Start of Task input
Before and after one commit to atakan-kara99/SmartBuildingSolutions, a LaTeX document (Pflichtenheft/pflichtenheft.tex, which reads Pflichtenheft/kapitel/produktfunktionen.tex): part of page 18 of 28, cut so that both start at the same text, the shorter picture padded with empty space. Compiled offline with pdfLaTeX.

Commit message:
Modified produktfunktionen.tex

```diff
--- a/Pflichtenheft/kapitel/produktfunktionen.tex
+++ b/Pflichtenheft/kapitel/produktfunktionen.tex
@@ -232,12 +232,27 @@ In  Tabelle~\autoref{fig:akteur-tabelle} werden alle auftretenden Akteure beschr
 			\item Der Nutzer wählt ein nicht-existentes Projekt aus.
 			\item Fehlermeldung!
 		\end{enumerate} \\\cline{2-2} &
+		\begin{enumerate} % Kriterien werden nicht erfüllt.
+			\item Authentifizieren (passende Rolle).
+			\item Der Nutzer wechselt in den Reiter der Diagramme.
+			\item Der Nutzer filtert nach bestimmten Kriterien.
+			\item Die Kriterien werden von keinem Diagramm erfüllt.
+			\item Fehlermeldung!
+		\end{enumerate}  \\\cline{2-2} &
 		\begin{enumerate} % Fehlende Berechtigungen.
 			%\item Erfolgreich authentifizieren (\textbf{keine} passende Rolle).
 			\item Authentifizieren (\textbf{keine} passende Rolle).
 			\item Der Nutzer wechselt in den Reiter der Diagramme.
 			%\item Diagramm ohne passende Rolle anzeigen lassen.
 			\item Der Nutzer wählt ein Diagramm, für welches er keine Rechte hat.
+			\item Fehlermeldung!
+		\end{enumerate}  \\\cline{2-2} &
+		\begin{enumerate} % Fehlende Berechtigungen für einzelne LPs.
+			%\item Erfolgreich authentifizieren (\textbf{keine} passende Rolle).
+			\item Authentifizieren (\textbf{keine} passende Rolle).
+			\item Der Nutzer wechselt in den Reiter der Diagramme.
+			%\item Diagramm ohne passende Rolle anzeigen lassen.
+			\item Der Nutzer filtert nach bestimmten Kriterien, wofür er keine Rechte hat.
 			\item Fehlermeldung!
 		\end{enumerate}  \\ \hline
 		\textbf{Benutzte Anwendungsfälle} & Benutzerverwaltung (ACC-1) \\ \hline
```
End of Task input
So that no detail is lost, give every line of the data again exactly.

## Reply
Before and after one commit to atakan-kara99/SmartBuildingSolutions, a LaTeX document (Pflichtenheft/pflichtenheft.tex, which reads Pflichtenheft/kapitel/produktfunktionen.tex): part of page 18 of 28, cut so that both start at the same text, the shorter picture padded with empty space. Compiled offline with pdfLaTeX.

Commit message:
Modified produktfunktionen.tex

```diff
--- a/Pflichtenheft/kapitel/produktfunktionen.tex
+++ b/Pflichtenheft/kapitel/produktfunktionen.tex
@@ -232,12 +232,27 @@ In  Tabelle~\autoref{fig:akteur-tabelle} werden alle auftretenden Akteure beschr
 			\item Der Nutzer wählt ein nicht-existentes Projekt aus.
 			\item Fehlermeldung!
 		\end{enumerate} \\\cline{2-2} &
+		\begin{enumerate} % Kriterien werden nicht erfüllt.
+			\item Authentifizieren (passende Rolle).
+			\item Der Nutzer wechselt in den Reiter der Diagramme.
+			\item Der Nutzer filtert nach bestimmten Kriterien.
+			\item Die Kriterien werden von keinem Diagramm erfüllt.
+			\item Fehlermeldung!
+		\end{enumerate}  \\\cline{2-2} &
 		\begin{enumerate} % Fehlende Berechtigungen.
 			%\item Erfolgreich authentifizieren (\textbf{keine} passende Rolle).
 			\item Authentifizieren (\textbf{keine} passende Rolle).
 			\item Der Nutzer wechselt in den Reiter der Diagramme.
 			%\item Diagramm ohne passende Rolle anzeigen lassen.
 			\item Der Nutzer wählt ein Diagramm, für welches er keine Rechte hat.
+			\item Fehlermeldung!
+		\end{enumerate}  \\\cline{2-2} &
+		\begin{enumerate} % Fehlende Berechtigungen für einzelne LPs.
+			%\item Erfolgreich authentifizieren (\textbf{keine} passende Rolle).
+			\item Authentifizieren (\textbf{keine} passende Rolle).
+			\item Der Nutzer wechselt in den Reiter der Diagramme.
+			%\item Diagramm ohne passende Rolle anzeigen lassen.
+			\item Der Nutzer filtert nach bestimmten Kriterien, wofür er keine Rechte hat.
 			\item Fehlermeldung!
 		\end{enumerate}  \\ \hline
 		\textbf{Benutzte Anwendungsfälle} & Benutzerverwaltung (ACC-1) \\ \hline
```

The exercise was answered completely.